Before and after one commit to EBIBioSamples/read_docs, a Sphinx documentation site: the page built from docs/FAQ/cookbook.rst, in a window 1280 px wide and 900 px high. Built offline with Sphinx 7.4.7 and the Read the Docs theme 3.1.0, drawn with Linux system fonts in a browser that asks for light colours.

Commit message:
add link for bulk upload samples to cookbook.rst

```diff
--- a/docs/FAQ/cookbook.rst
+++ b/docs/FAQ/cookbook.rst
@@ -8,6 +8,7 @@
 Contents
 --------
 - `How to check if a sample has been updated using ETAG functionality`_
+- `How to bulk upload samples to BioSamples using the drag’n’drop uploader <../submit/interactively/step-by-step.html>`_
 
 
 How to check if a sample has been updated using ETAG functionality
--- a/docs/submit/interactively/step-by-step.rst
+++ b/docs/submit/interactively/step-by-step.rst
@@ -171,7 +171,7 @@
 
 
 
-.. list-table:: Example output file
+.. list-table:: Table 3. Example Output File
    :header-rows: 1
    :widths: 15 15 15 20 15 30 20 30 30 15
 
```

____

> EXERCISE OBJECTIVE
Print every line of the records above without a single difference.

> WRITTEN RESPONSE
Before and after one commit to EBIBioSamples/read_docs, a Sphinx documentation site: the page built from docs/FAQ/cookbook.rst, in a window 1280 px wide and 900 px high. Built offline with Sphinx 7.4.7 and the Read the Docs theme 3.1.0, drawn with Linux system fonts in a browser that asks for light colours.

Commit message:
add link for bulk upload samples to cookbook.rst

```diff
--- a/docs/FAQ/cookbook.rst
+++ b/docs/FAQ/cookbook.rst
@@ -8,6 +8,7 @@
 Contents
 --------
 - `How to check if a sample has been updated using ETAG functionality`_
+- `How to bulk upload samples to BioSamples using the drag’n’drop uploader <../submit/interactively/step-by-step.html>`_
 
 
 How to check if a sample has been updated using ETAG functionality
--- a/docs/submit/interactively/step-by-step.rst
+++ b/docs/submit/interactively/step-by-step.rst
@@ -171,7 +171,7 @@
 
 
 
-.. list-table:: Example output file
+.. list-table:: Table 3. Example Output File
    :header-rows: 1
    :widths: 15 15 15 20 15 30 20 30 30 15
 
```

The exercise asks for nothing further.